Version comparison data
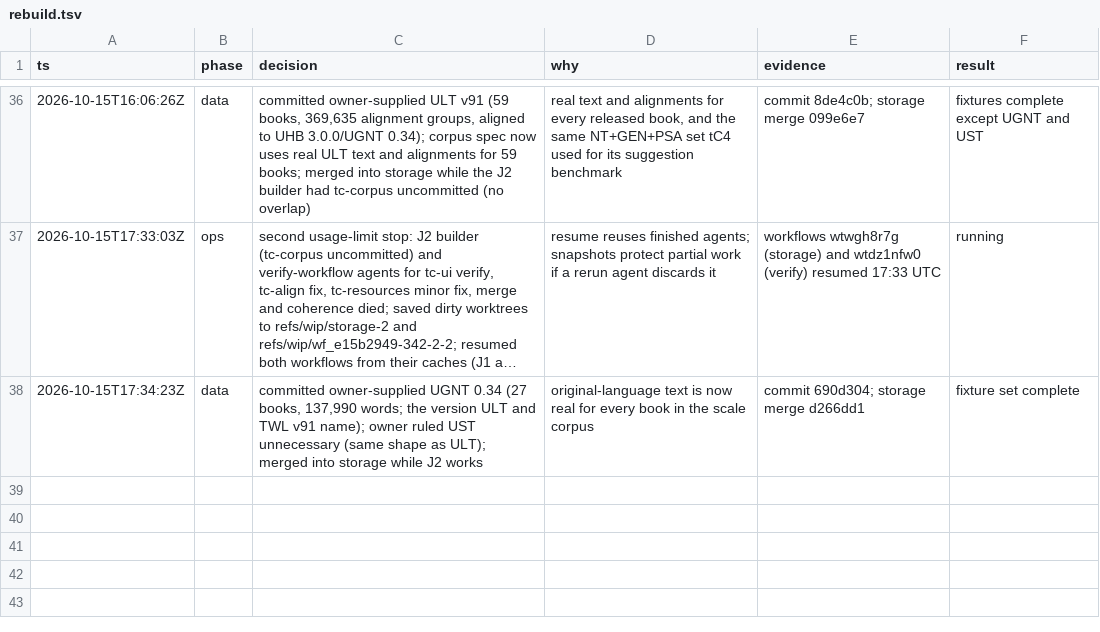
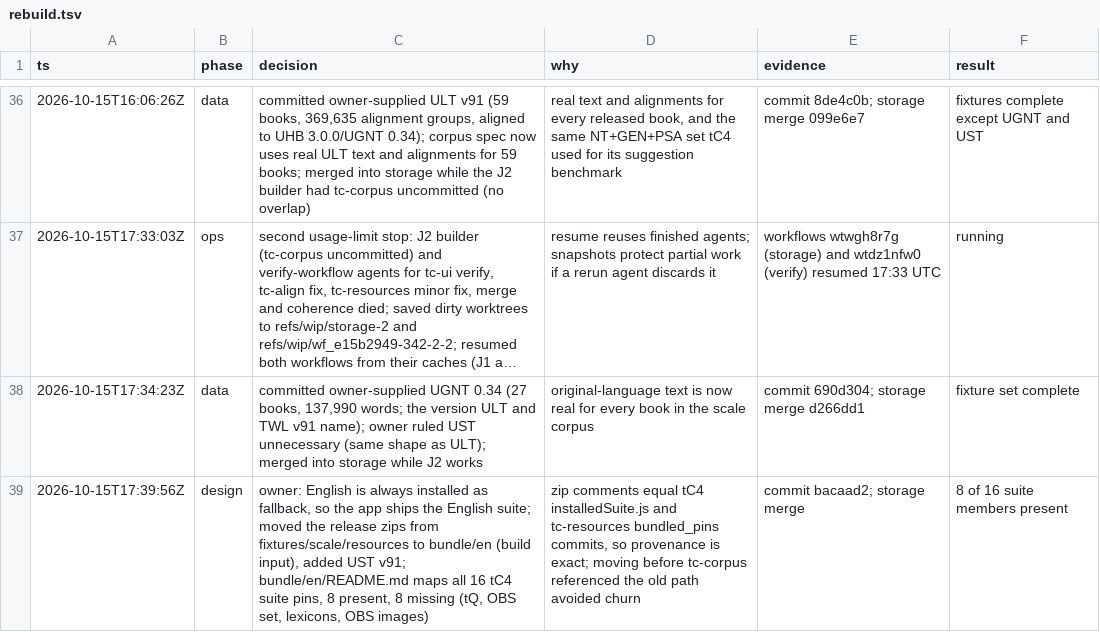
Before and after one commit to birchamp/tc-rst, a TSV file: .audit/rebuild.tsv, drawn as a sheet; only a part is shown, gaps mark what is left out; long unchanged cells end in ….

```diff
--- a/.audit/rebuild.tsv
+++ b/.audit/rebuild.tsv
@@ -38 +38,2 @@ ts	phase	decision	why	evidence	result
 2026-10-15T17:34:23Z	data	committed owner-supplied UGNT 0.34 (27 books, 137,990 words; the version ULT and TWL v91 name); owner ruled UST unnecessary (same shape as ULT); merged into storage while J2 works	original-language text is now real for every book in the scale corpus	commit 690d304; storage merge d266dd1	fixture set complete
+2026-10-15T17:39:56Z	design	owner: English is always installed as fallback, so the app ships the English suite; moved the release zips from fixtures/scale/resources to bundle/en (build input), added UST v91; bundle/en/README.md maps all 16 tC4 suite pins, 8 present, 8 missing (tQ, OBS set, lexicons, OBS images)	zip comments equal tC4 installedSuite.js and tc-resources bundled_pins commits, so provenance is exact; moving before tc-corpus referenced the old path avoided churn	commit bacaad2; storage merge	8 of 16 suite members present
```
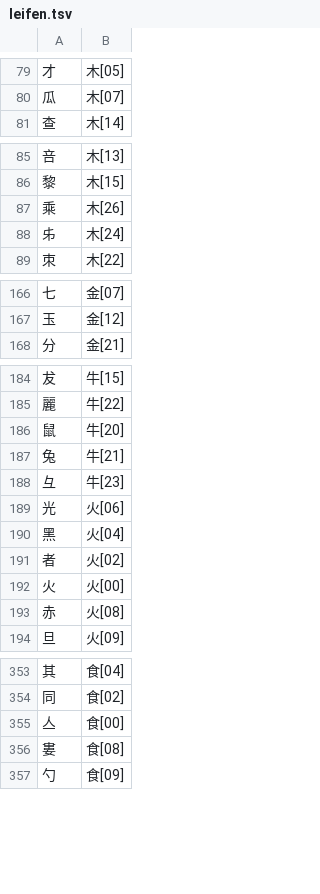
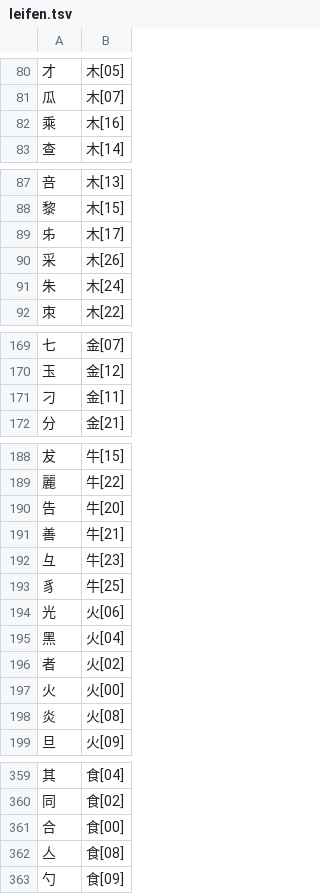
Before and after one commit to chenlin014/xinzheng, a TSV file: zg-scheme/siyuan/zg-code/leifen.tsv, drawn as a sheet; only a part is shown, gaps mark what is left out; the diff covers the shown part only.

```diff
--- a/zg-scheme/siyuan/zg-code/leifen.tsv
+++ b/zg-scheme/siyuan/zg-code/leifen.tsv
@@ -80,2 +81,3 @@
 瓜	木[07]
+乘	木[16]
 查	木[14]
@@ -86,4 +88,5 @@
 黎	木[15]
-乘	木[26]
-𠂔	木[24]
+𠂔	木[17]
+采	木[26]
+朱	木[24]
 朿	木[22]
@@ -167,2 +170,3 @@
 玉	金[12]
+刁	金[11]
 分	金[21]
@@ -185,5 +189,6 @@
 麗	牛[22]
-鼠	牛[20]
-兔	牛[21]
+告	牛[20]
+善	牛[21]
 彑	牛[23]
+豸	牛[25]
 光	火[06]
@@ -192,3 +197,3 @@
 火	火[00]
-赤	火[08]
+炎	火[08]
 旦	火[09]
@@ -354,4 +360,4 @@
 同	食[02]
-亼	食[00]
-婁	食[08]
+合	食[00]
+亼	食[08]
 勺	食[09]
```
Also changed, not shown: 3 added rows and 11 edited cells elsewhere in this file, zg-freq/siyuan.tsv, zg-scheme/siyuan/siyuan.tsv, 1 other file.
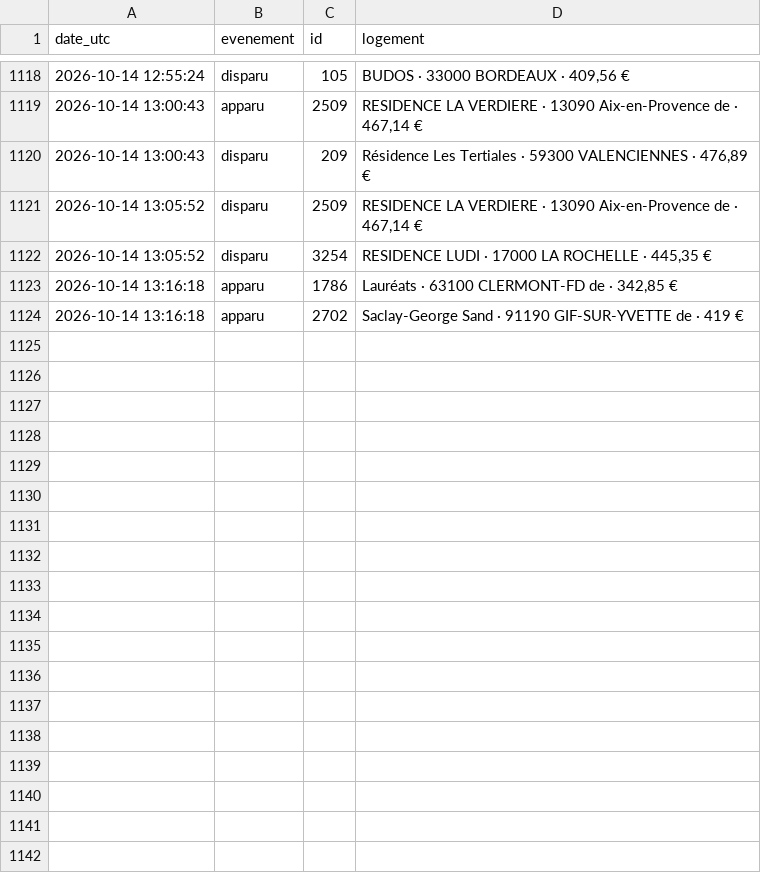
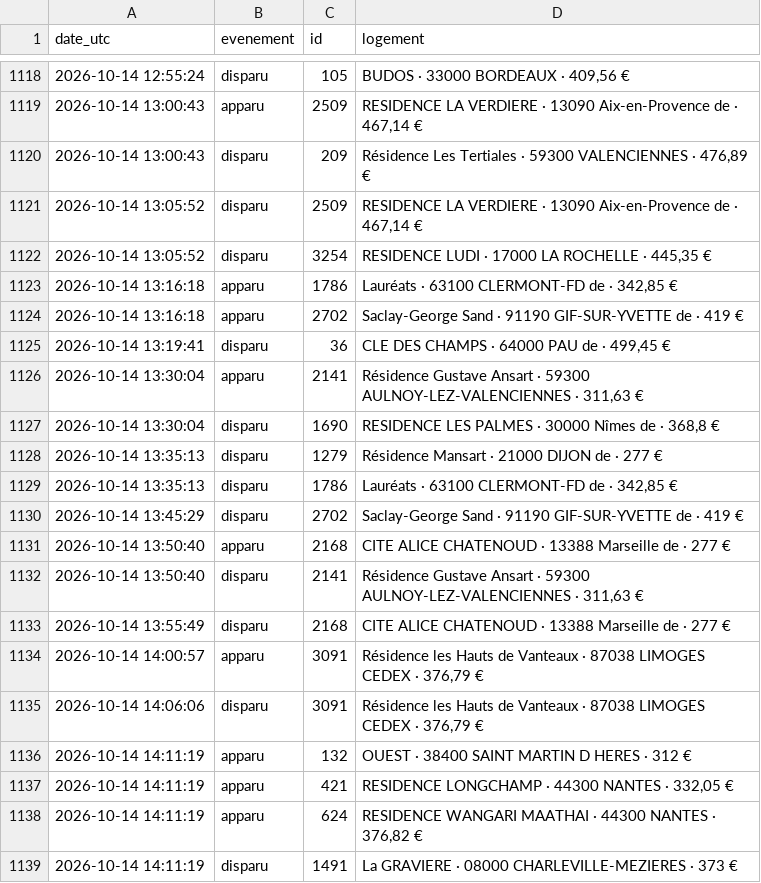
Before and after one commit to omaraitlhouss/crous-watcher, a CSV file: crous_history.csv, drawn as a sheet; only a part is shown, gaps mark what is left out.

Commit message:
Historique CROUS 2026-10-14 14:14

```diff
--- a/crous_history.csv
+++ b/crous_history.csv
@@ -1124 +1124,16 @@ date_utc,evenement,id,logement
 2026-10-14 13:16:18,apparu,2702,Saclay-George Sand · 91190 GIF-SUR-YVETTE de · 419 €
+2026-10-14 13:19:41,disparu,36,"CLE DES CHAMPS · 64000 PAU de · 499,45 €"
+2026-10-14 13:30:04,apparu,2141,"Résidence Gustave Ansart · 59300 AULNOY-LEZ-VALENCIENNES · 311,63 €"
+2026-10-14 13:30:04,disparu,1690,"RESIDENCE LES PALMES · 30000 Nîmes de · 368,8 €"
+2026-10-14 13:35:13,disparu,1279,Résidence Mansart · 21000 DIJON de · 277 €
+2026-10-14 13:35:13,disparu,1786,"Lauréats · 63100 CLERMONT-FD de · 342,85 €"
+2026-10-14 13:45:29,disparu,2702,Saclay-George Sand · 91190 GIF-SUR-YVETTE de · 419 €
+2026-10-14 13:50:40,apparu,2168,CITE ALICE CHATENOUD · 13388 Marseille de · 277 €
+2026-10-14 13:50:40,disparu,2141,"Résidence Gustave Ansart · 59300 AULNOY-LEZ-VALENCIENNES · 311,63 €"
+2026-10-14 13:55:49,disparu,2168,CITE ALICE CHATENOUD · 13388 Marseille de · 277 €
+2026-10-14 14:00:57,apparu,3091,"Résidence les Hauts de Vanteaux · 87038 LIMOGES CEDEX · 376,79 €"
+2026-10-14 14:06:06,disparu,3091,"Résidence les Hauts de Vanteaux · 87038 LIMOGES CEDEX · 376,79 €"
+2026-10-14 14:11:19,apparu,132,OUEST · 38400 SAINT MARTIN D HERES · 312 €
+2026-10-14 14:11:19,apparu,421,"RESIDENCE LONGCHAMP · 44300 NANTES · 332,05 €"
+2026-10-14 14:11:19,apparu,624,"RESIDENCE WANGARI MAATHAI · 44300 NANTES · 376,82 €"
+2026-10-14 14:11:19,disparu,1491,La GRAVIERE · 08000 CHARLEVILLE-MEZIERES · 373 €
```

→ **EXERCISE AIM**:
The lines that mention the word "merge" should be pulled from the records above.

→ **REPLY**:
 2026-10-15T17:34:23Z	data	committed owner-supplied UGNT 0.34 (27 books, 137,990 words; the version ULT and TWL v91 name); owner ruled UST unnecessary (same shape as ULT); merged into storage while J2 works	original-language text is now real for every book in the scale corpus	commit 690d304; storage merge d266dd1	fixture set complete
+2026-10-15T17:39:56Z	design	owner: English is always installed as fallback, so the app ships the English suite; moved the release zips from fixtures/scale/resources to bundle/en (build input), added UST v91; bundle/en/README.md maps all 16 tC4 suite pins, 8 present, 8 missing (tQ, OBS set, lexicons, OBS images)	zip comments equal tC4 installedSuite.js and tc-resources bundled_pins commits, so provenance is exact; moving before tc-corpus referenced the old path avoided churn	commit bacaad2; storage merge	8 of 16 suite members present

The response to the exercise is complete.